[Itemized modification records]
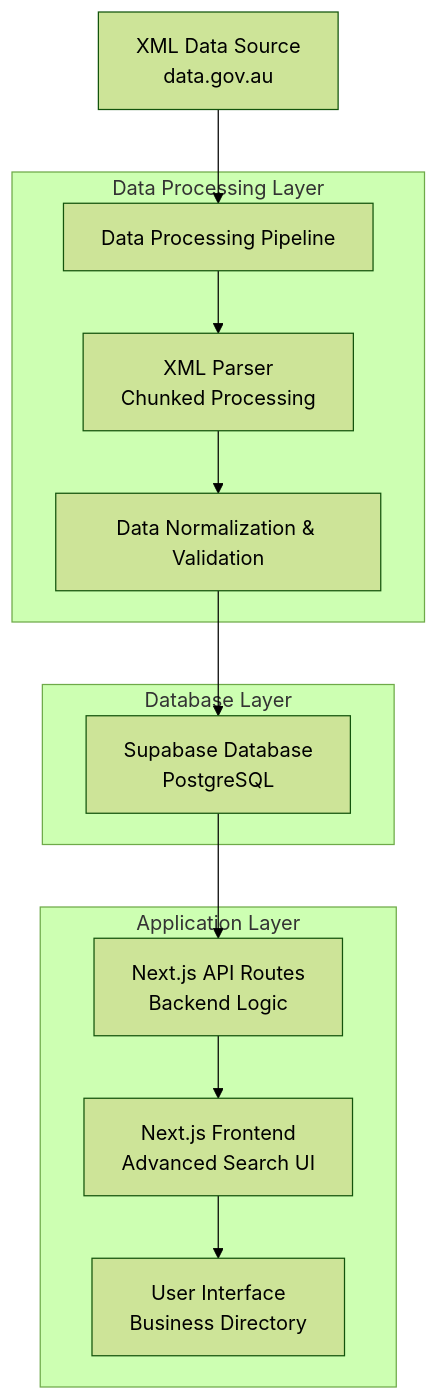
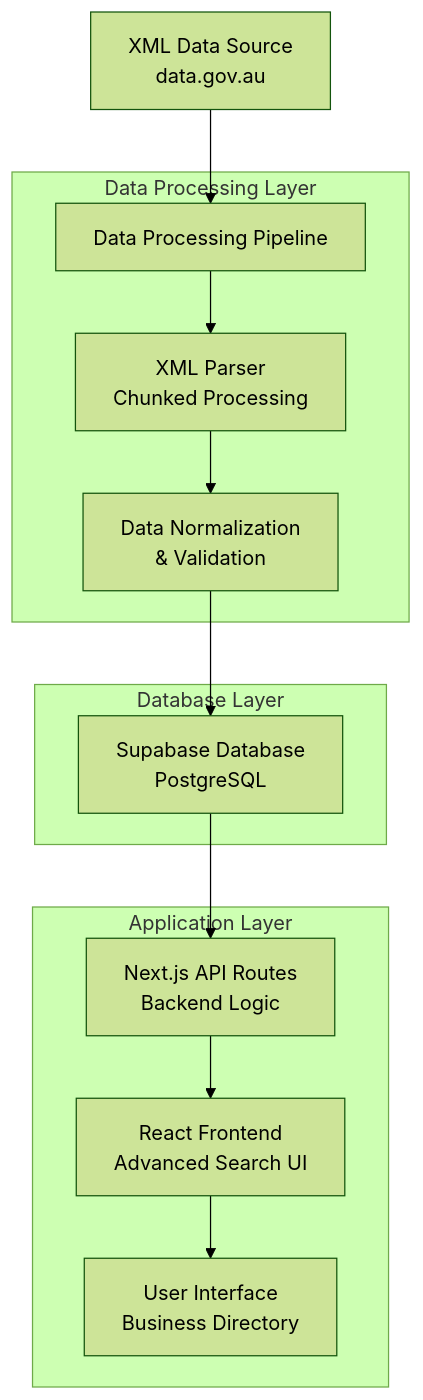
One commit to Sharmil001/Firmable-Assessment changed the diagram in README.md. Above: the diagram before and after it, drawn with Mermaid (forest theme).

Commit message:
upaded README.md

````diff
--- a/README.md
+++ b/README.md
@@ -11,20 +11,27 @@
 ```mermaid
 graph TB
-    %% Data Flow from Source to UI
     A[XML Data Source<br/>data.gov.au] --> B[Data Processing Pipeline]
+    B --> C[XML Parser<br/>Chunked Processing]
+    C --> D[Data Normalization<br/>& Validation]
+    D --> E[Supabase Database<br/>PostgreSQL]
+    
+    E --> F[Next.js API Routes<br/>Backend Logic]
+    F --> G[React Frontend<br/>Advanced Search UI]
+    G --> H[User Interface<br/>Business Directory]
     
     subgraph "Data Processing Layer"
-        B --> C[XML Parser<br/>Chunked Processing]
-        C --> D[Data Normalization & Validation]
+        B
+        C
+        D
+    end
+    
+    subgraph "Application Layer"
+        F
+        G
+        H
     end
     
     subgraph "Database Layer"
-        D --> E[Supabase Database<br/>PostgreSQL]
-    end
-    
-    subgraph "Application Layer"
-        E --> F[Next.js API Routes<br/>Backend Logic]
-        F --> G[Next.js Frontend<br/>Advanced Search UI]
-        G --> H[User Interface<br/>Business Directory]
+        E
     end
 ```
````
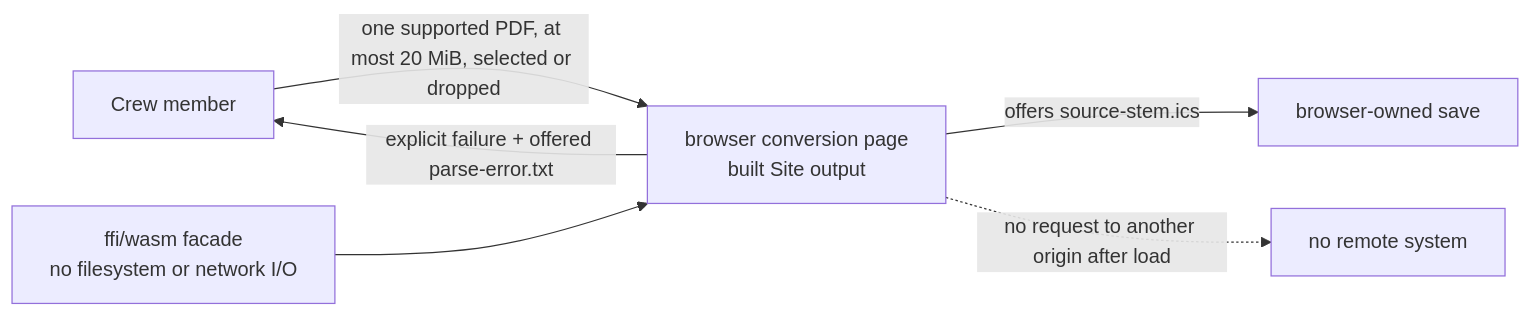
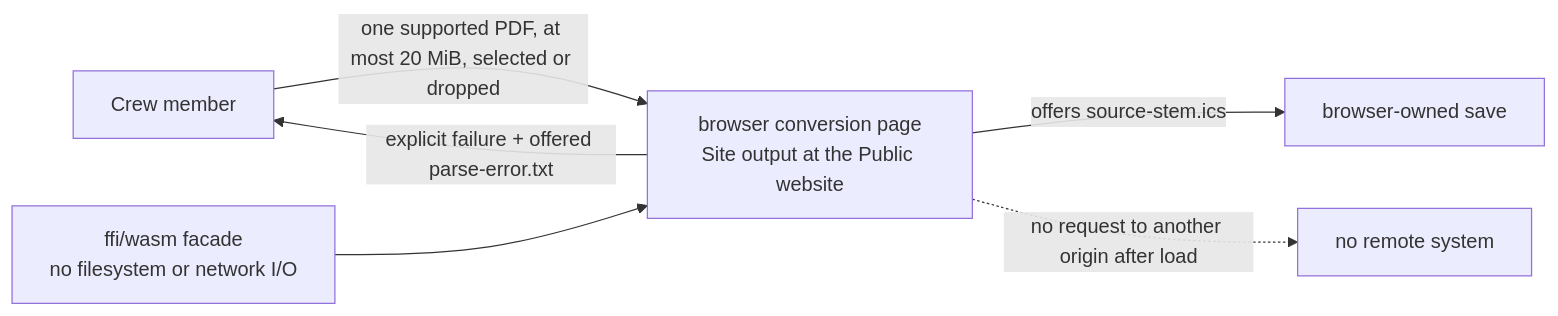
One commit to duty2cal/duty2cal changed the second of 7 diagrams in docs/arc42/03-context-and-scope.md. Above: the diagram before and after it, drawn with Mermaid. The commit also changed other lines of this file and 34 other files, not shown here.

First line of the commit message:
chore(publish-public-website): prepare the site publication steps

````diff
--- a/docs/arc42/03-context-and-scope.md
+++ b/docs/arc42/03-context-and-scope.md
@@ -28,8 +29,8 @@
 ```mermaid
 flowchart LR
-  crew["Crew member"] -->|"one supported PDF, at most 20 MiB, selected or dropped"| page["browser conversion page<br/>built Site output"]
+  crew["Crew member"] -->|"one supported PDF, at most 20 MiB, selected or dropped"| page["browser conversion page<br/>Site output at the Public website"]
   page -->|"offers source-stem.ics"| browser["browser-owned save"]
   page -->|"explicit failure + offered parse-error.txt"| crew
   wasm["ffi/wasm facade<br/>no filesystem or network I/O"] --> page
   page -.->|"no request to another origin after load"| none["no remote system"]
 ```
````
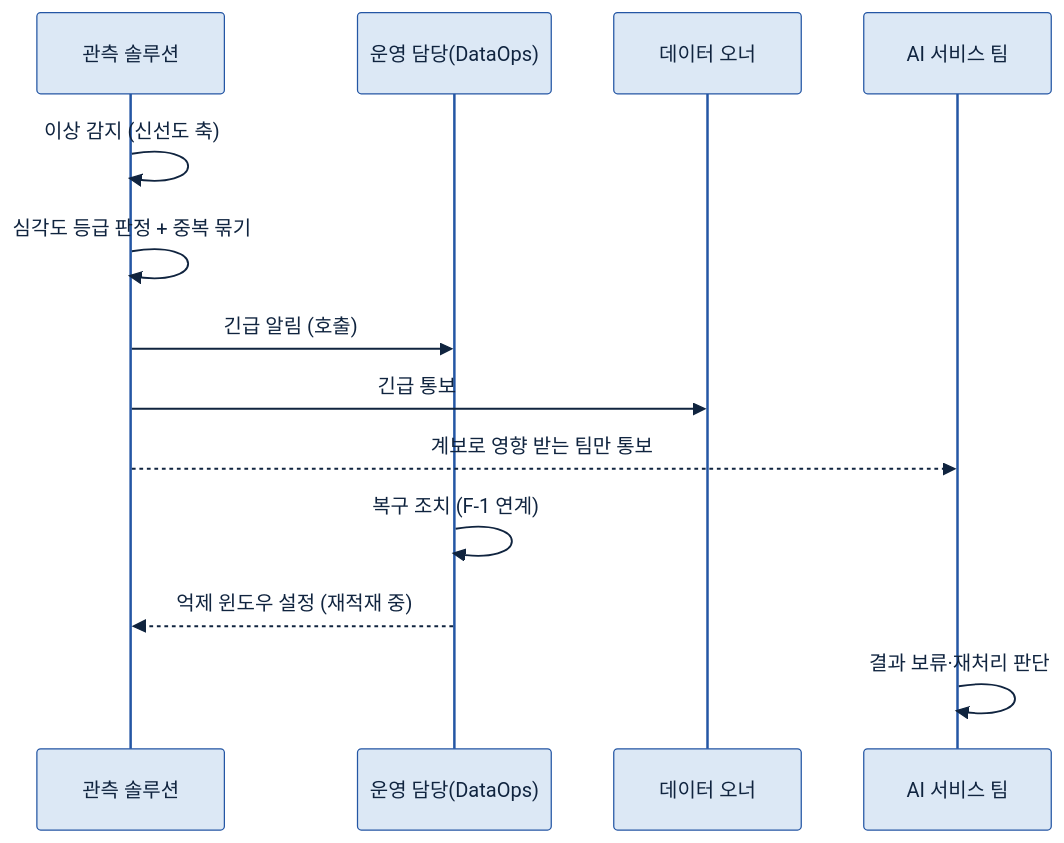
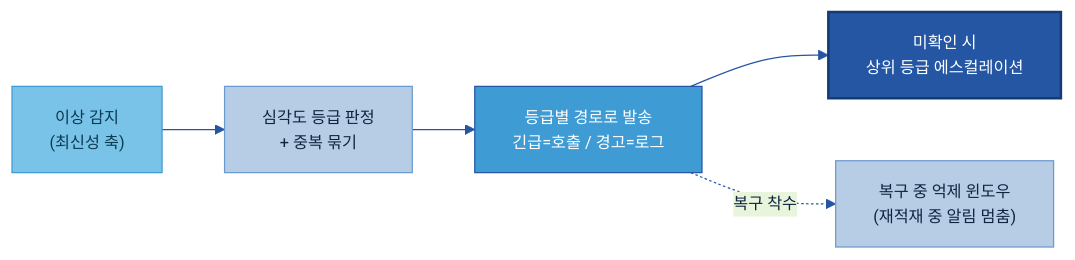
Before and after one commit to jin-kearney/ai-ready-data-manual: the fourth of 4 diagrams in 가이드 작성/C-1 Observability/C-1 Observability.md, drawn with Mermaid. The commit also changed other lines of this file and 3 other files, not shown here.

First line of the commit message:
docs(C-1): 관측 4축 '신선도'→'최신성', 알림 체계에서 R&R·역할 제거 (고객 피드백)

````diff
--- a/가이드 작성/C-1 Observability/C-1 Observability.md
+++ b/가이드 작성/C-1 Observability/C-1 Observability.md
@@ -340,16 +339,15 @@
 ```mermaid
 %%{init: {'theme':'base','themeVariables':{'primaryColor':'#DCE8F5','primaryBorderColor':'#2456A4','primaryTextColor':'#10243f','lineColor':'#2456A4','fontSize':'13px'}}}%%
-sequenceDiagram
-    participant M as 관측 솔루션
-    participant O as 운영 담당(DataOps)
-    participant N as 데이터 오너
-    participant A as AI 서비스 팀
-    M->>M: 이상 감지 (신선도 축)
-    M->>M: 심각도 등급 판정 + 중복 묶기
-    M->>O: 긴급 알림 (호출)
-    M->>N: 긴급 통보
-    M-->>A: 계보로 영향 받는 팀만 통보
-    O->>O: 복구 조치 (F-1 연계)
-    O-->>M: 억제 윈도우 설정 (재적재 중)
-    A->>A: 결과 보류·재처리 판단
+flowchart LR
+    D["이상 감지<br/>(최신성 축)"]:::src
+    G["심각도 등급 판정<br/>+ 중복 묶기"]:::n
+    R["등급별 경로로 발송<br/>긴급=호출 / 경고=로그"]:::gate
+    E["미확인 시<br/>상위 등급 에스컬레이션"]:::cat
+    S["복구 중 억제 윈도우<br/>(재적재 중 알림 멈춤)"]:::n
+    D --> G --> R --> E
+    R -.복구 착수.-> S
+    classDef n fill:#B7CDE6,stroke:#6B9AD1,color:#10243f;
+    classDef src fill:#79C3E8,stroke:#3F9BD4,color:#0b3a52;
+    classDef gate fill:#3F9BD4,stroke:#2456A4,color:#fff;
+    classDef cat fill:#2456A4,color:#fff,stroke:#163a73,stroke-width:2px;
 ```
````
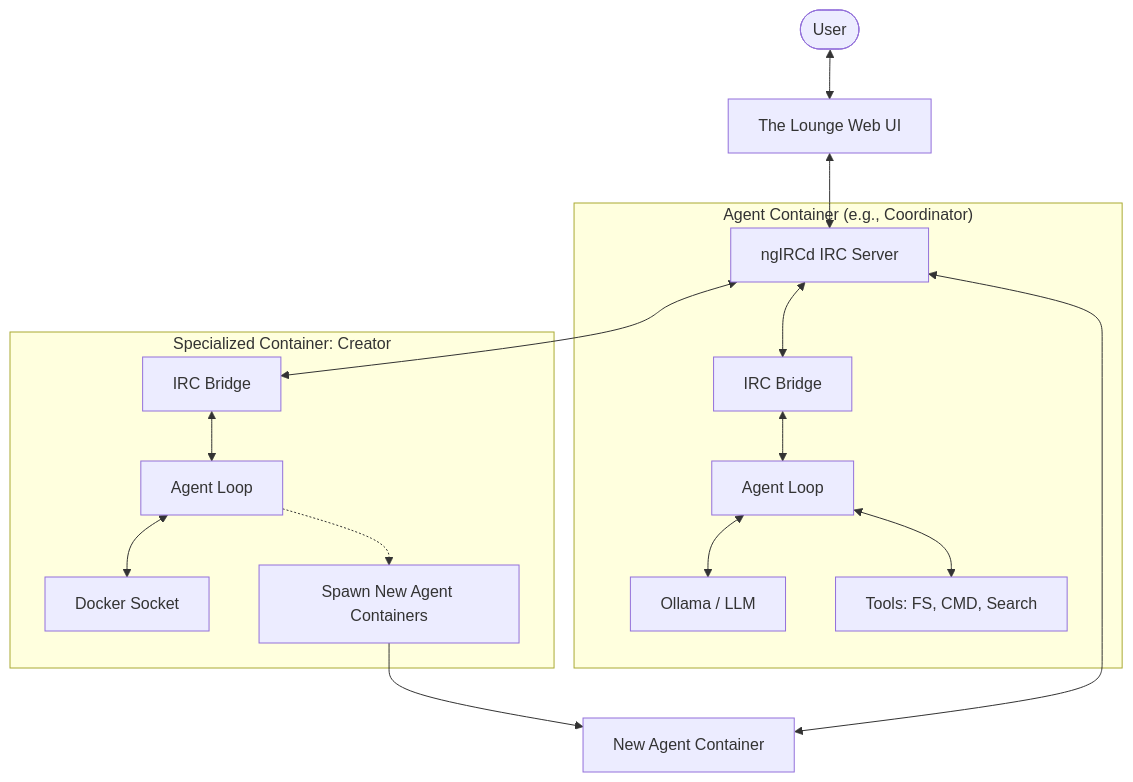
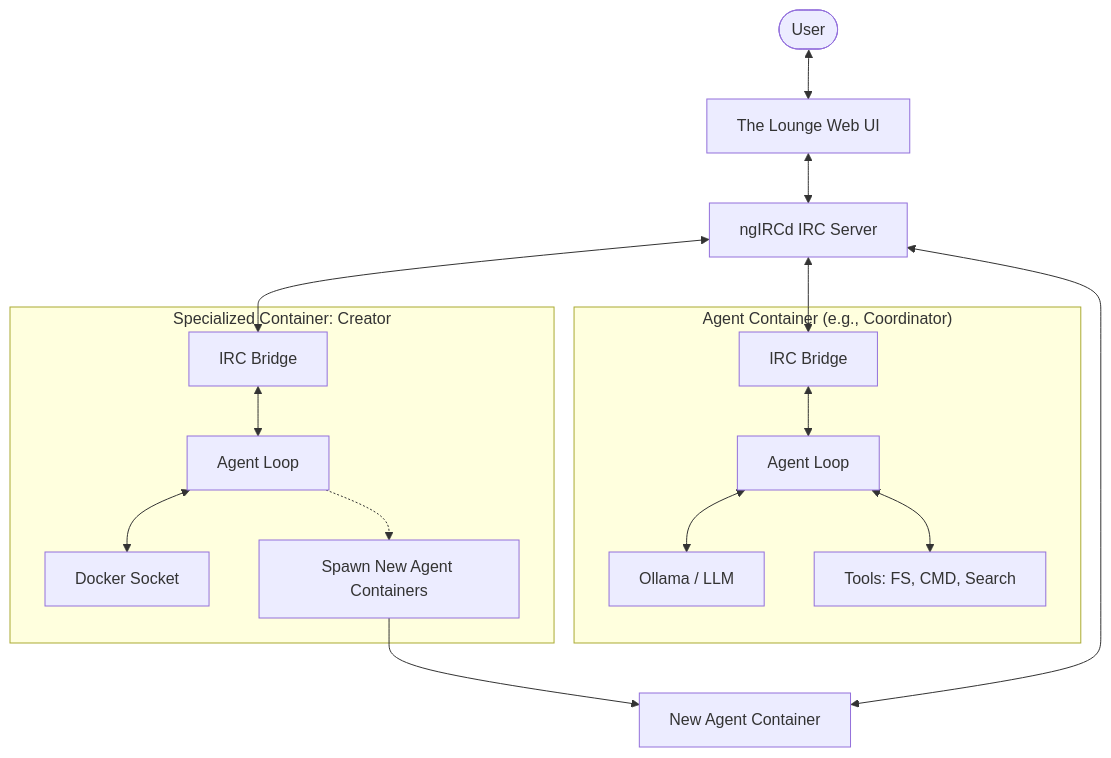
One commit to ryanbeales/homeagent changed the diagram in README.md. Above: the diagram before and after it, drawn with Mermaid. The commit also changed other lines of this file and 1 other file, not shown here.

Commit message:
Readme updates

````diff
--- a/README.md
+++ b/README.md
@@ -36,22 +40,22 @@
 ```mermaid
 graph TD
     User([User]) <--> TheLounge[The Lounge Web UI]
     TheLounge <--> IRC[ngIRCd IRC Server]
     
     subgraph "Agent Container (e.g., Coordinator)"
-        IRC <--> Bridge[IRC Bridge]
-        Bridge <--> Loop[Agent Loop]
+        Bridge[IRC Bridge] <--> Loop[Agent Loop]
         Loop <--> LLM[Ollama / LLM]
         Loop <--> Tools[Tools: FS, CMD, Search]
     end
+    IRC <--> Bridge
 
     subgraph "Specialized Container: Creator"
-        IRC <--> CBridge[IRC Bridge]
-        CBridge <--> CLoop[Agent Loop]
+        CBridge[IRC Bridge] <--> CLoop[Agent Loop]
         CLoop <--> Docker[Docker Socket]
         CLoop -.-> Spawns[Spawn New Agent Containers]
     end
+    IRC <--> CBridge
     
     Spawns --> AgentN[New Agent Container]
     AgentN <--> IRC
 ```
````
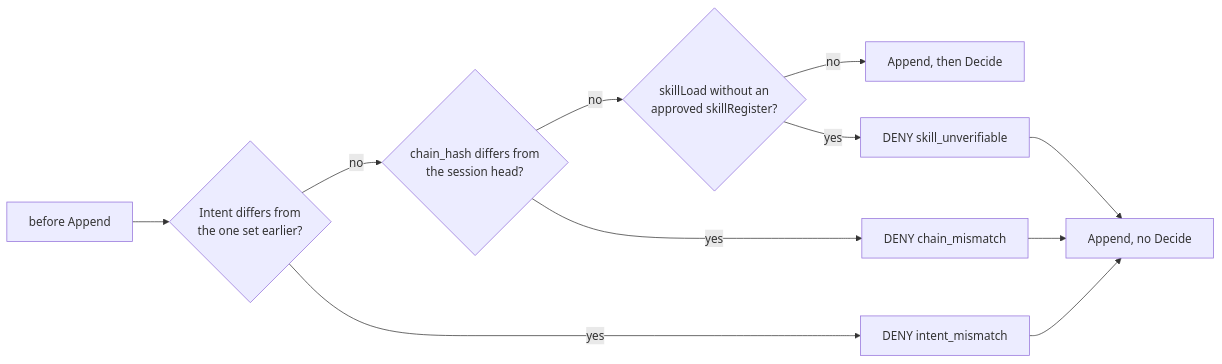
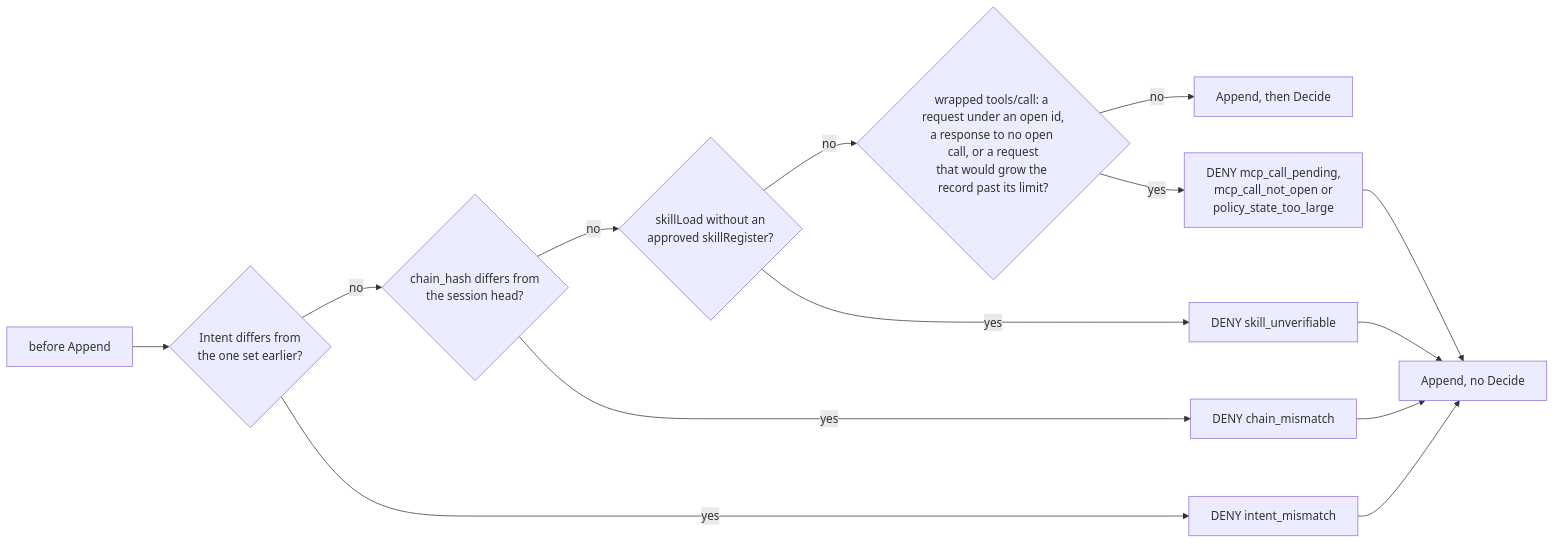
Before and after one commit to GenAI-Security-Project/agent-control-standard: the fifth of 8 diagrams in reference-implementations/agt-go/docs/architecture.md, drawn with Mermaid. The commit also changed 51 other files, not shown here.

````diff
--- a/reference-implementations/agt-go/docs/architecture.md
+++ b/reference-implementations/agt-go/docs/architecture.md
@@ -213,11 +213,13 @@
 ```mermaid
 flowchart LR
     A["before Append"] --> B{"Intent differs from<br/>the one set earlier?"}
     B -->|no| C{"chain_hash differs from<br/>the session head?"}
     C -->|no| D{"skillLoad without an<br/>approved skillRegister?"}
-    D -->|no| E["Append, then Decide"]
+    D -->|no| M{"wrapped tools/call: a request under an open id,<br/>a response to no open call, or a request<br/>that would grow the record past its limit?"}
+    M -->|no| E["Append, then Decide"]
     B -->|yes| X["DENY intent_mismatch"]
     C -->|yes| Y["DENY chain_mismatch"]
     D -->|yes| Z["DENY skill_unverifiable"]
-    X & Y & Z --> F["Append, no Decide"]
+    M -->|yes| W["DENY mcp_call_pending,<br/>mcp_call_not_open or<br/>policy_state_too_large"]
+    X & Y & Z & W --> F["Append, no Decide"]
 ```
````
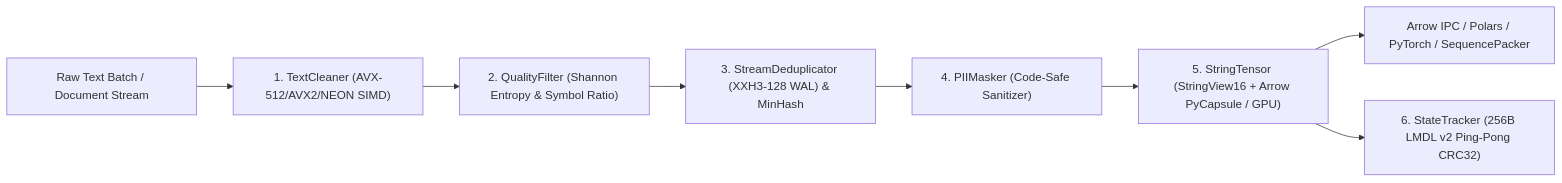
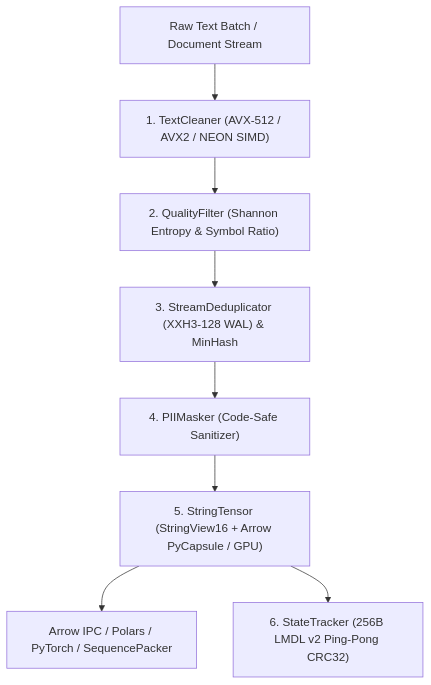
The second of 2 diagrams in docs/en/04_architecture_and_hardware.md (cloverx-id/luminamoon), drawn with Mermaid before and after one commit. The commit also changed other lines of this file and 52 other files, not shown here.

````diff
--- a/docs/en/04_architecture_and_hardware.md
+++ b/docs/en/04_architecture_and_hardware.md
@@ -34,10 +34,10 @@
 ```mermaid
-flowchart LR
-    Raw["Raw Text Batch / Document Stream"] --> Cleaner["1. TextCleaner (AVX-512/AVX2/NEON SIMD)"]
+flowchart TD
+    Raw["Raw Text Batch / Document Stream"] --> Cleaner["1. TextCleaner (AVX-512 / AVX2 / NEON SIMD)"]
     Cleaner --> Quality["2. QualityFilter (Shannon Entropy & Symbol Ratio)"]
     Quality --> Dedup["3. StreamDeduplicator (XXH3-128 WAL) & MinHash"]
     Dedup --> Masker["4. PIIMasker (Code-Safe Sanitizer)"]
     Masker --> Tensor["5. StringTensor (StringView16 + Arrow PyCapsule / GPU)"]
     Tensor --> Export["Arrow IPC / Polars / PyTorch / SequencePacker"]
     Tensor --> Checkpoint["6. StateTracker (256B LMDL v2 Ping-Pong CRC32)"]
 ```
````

# Goal of the exercise
Using the records above, copy word for word the line with "<--> Bridge[IRC Bridge]", the line with "Spawns --> AgentN[New Agent Container]", and every line between them.

# Solution to the problem
-        IRC <--> Bridge[IRC Bridge]
-        Bridge <--> Loop[Agent Loop]
+        Bridge[IRC Bridge] <--> Loop[Agent Loop]
         Loop <--> LLM[Ollama / LLM]
         Loop <--> Tools[Tools: FS, CMD, Search]
     end
+    IRC <--> Bridge
 
     subgraph "Specialized Container: Creator"
-        IRC <--> CBridge[IRC Bridge]
-        CBridge <--> CLoop[Agent Loop]
+        CBridge[IRC Bridge] <--> CLoop[Agent Loop]
         CLoop <--> Docker[Docker Socket]
         CLoop -.-> Spawns[Spawn New Agent Containers]
     end
+    IRC <--> CBridge
     
     Spawns --> AgentN[New Agent Container]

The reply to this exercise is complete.